Damien Milton, an autistic person himself, as well as a doctoral social researcher at Birmingham University, has written a great critique of theory of mind, entitled On the Ontological Status of Autism: the ‘Double Empathy Problem’. In this article, Milton points out that many autistic people are made to feel uncomfortable or threatened during theory of mind tests because of the way the test is administered. This highlights, fairly strongly, the fact that tests like theory of mind are designed and implemented by neurotypical people, based on what they believe is appropriate methodology. Now, I’m certainly not trying to suggest that autism is equivalent to a culture, although different movements surrounding autism may constitute cultures. Even so, I think theory of mind is potentially another kind of invasive aptitude test, constructed by one group of actors and imposed upon a separate group of actors.

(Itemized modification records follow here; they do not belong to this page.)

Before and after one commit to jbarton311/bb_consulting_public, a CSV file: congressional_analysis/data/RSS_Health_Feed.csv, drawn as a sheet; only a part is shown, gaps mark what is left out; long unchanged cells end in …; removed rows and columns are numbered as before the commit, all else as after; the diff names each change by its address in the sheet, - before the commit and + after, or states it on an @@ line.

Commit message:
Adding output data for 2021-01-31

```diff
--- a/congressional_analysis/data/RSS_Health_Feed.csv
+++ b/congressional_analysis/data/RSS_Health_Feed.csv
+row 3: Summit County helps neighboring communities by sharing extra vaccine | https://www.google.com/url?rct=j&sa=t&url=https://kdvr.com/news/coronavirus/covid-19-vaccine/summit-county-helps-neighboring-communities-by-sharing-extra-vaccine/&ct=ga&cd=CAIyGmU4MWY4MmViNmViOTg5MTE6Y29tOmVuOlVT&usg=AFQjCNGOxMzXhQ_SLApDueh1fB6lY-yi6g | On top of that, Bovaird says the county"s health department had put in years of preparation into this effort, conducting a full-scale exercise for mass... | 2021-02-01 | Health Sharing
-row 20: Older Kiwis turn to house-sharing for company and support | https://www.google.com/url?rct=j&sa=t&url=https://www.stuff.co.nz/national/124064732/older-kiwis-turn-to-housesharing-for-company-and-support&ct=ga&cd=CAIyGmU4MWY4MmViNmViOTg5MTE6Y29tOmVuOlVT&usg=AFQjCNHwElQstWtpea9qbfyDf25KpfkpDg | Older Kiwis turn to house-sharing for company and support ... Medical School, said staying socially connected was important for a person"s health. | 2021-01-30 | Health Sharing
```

This is not to say that a degree of absence in theory of mind might not be observed in an autistic person. I have an autistic friend who has readily admitted that it is somewhat the case for him. But that “somewhat” is important. Ben has already written about the diversity of autism. We all know that autism is not homogenous, that autistic people are as different from one another as are neurotypical people from each other. You cannot apply one, totalising theory to a diverse group of people. Nor can you ignore the fact that absences of theory of mind may very well manifest to some degree in many neurotypical people.
In Milton’s article, his main point is that the neurotypical researchers who investigate the presence of theory of mind have a distinct position of power in deciding whether their fellow communicator is perceiving states of mind, or empathy. Indeed, neurotypical people in general hold this power. The kind of empathy under question is determined by neurotypical people, based on what they believe is normal behaviour. Under this model, a neurotypical person’s empathy is difficult for an autistic individual to grasp. Yet, as Milton argues, it is equally true that an autistic person’s empathy is difficult for a neurotypical person to grasp. Communication works both ways, and the rules of communication should not be determined by only one actor’s ideas of what is normal and what is not.

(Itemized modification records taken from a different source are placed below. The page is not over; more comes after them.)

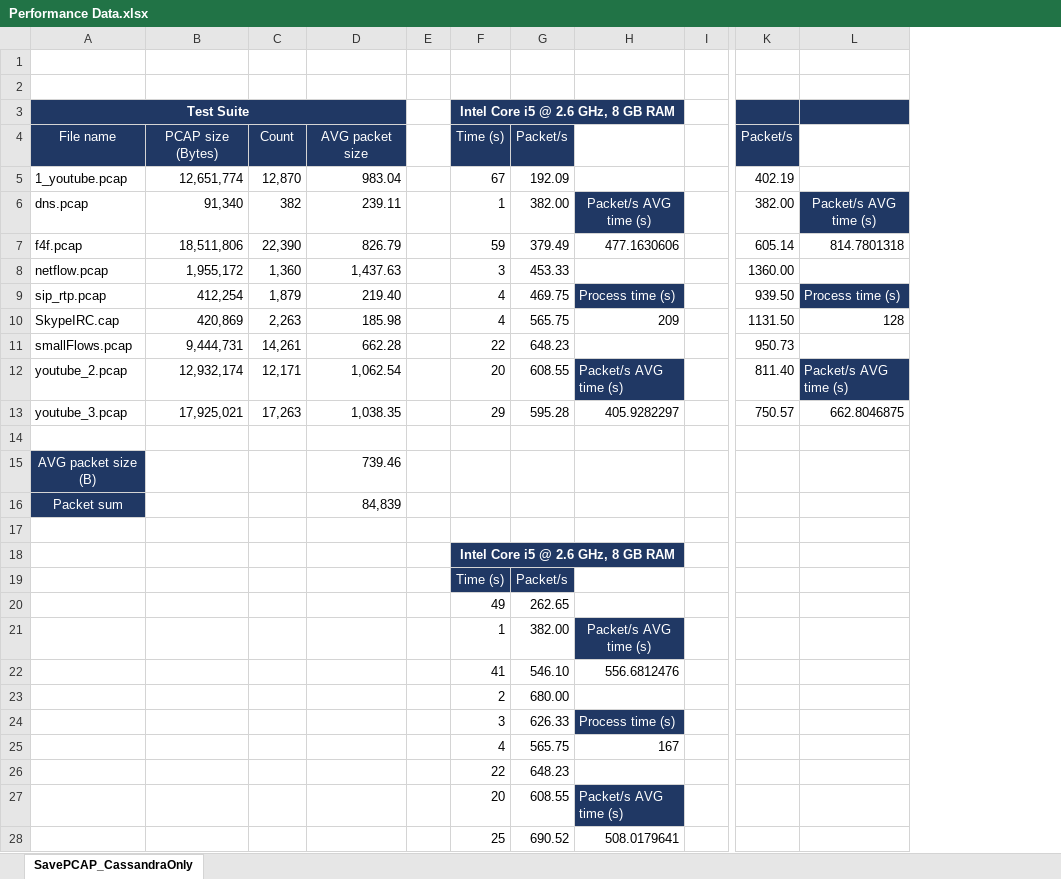
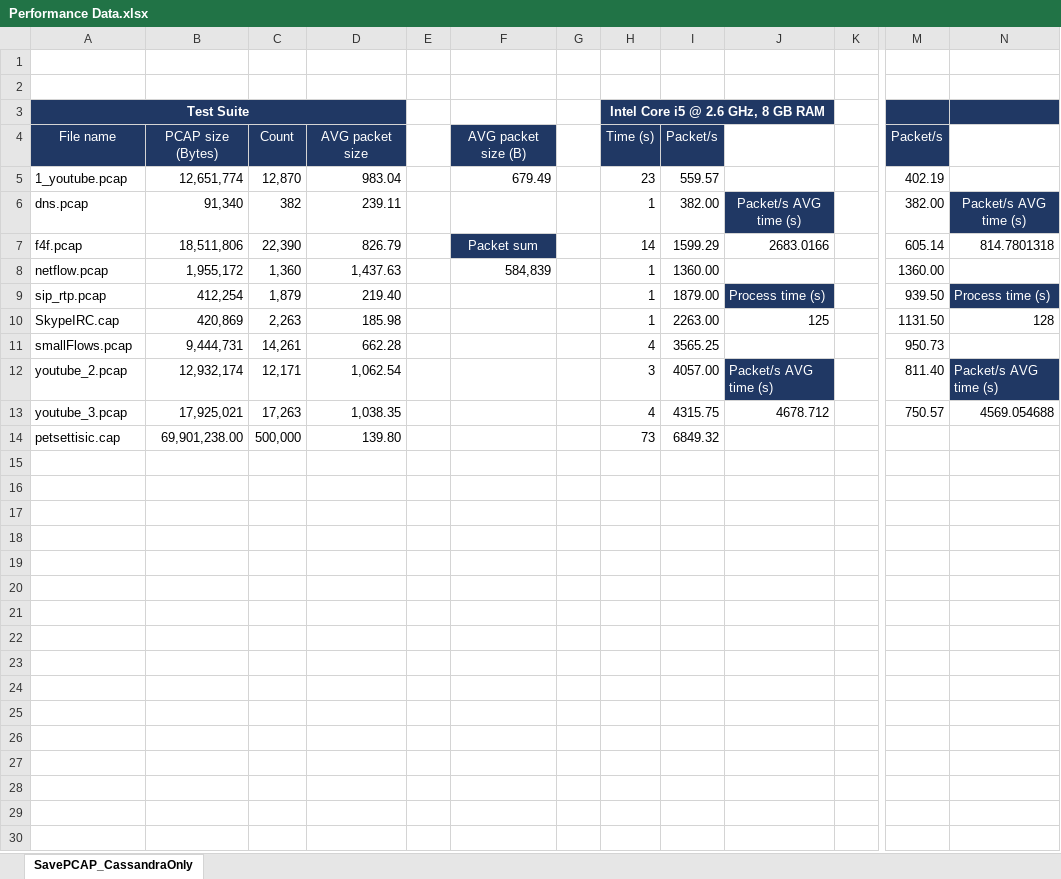
Before and after one commit to nesfit/dist-forensic-digital-data-repo, an Excel workbook: Performance Data.xlsx, sheet SavePCAP_CassandraOnly, drawn as a sheet; only a part is shown, gaps mark what is left out; values as stored, in another font and other column widths than the file's, no borders; removed rows and columns are numbered as before the commit, all else as after; rows hold the shown columns only; the diff names each change by its address in the sheet, - before the commit and + after, or states it on an @@ line.

Commit message:
Improved measurements, change table name pcap -> packet, refactoring

```diff
--- a/Performance Data.xlsx (sheet SavePCAP_CassandraOnly)
+++ b/Performance Data.xlsx (sheet SavePCAP_CassandraOnly)
+column F, rows 4-8: AVG packet size (B) | 679.49 |  | Packet sum | 584,839
+column G, empty
-column G, rows 4-13: Packet/s | 192.09 | 382.00 | 379.49 | 453.33 | 469.75 | 565.75 | 648.23 | 608.55 | 595.28
+column I, rows 4-14: Packet/s | 559.57 | 382.00 | 1599.29 | 1360.00 | 1879.00 | 2263.00 | 3565.25 | 4057.00 | 4315.75 | 6849.32
-H5: 67
+H5: 23
-H7: 59
+H7: 14
-J7: 477.1630606
+J7: 2683.0166
-H8: 3
+H8: 1
-H9:H10: 4
+H9:H10: 1
-J10: 209
+J10: 125
-H11: 22
+H11: 4
-H12: 20
+H12: 3
-H13: 29
+H13: 4
-J13: 405.9282297
+J13: 4678.712
-N13: 662.8046875
+N13: 4569.054688
-row 14: (empty)
+row 14: petsettisic.cap | 69,901,238.00 | 500,000 | 139.80 |  |  |  | 73 | 6849.32
-row 15: AVG packet size (B) |  |  | 739.46
-row 16: Packet sum |  |  | 84,839
-row 17: (empty)
-row 18:  |  |  |  |  | Intel Core i5 @ 2.6 GHz, 8 GB RAM
-row 19:  |  |  |  |  | Time (s) | Packet/s
-row 20:  |  |  |  |  | 49 | 262.65
-row 21:  |  |  |  |  | 1 | 382.00 | Packet/s AVG time (s)
-row 22:  |  |  |  |  | 41 | 546.10 | 556.6812476
-row 23:  |  |  |  |  | 2 | 680.00
-row 24:  |  |  |  |  | 3 | 626.33 | Process time (s)
-row 25:  |  |  |  |  | 4 | 565.75 | 167
-row 26:  |  |  |  |  | 22 | 648.23
-row 27:  |  |  |  |  | 20 | 608.55 | Packet/s AVG time (s)
-row 28:  |  |  |  |  | 25 | 690.52 | 508.0179641
```
Also changed, not shown: formulas that keep their value, 10 other files.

So what can we say about theory of mind after all this? That it is constructed by neurotypical people, assumes that neurotypical cognizance (if there is such a thing at all) is free from an absence of theory of mind, assumes that autistic people universally display a degree of an absence of theory of mind, yet does not seem to engage in communication with autistic people on level ground. Therefore, the foundation upon which the notion that autistic people have a deficit in theory of mind is built, is not as solid as many people assume.
What this all means for me is this: people need to stop generalising cognitive normalcy and start considering that many people communicate, think, and feel in different ‘non-typical’ ways. These ways are not invalid and are not representative of entire categorisations of people. Put another way: neurodiversity deserves all the momentum it can get.
Milton, Damien 2012, ‘On the ontological status of autism: the “double empathy problem”’, Disability & Society, vol. 27, no. 6, pp. 883-887.
Greendfield, Patricia 1997 ‘You can’t take it with you: why ability assessments don’t cross cultures’, American Psychologist, vol. 52, no. 10, pp. 1115-1124, < http://www.ecdgroup.com/download/sa1yctii.pdf>
Sternberg, Robert J. 2008, ‘Culture, instruction, and assessment’, in J Elliot and E Grigorenko (eds.), Western Psychological and Educational Theory in Diverse Contexts, Routledge, Oxon, pp. 5-22.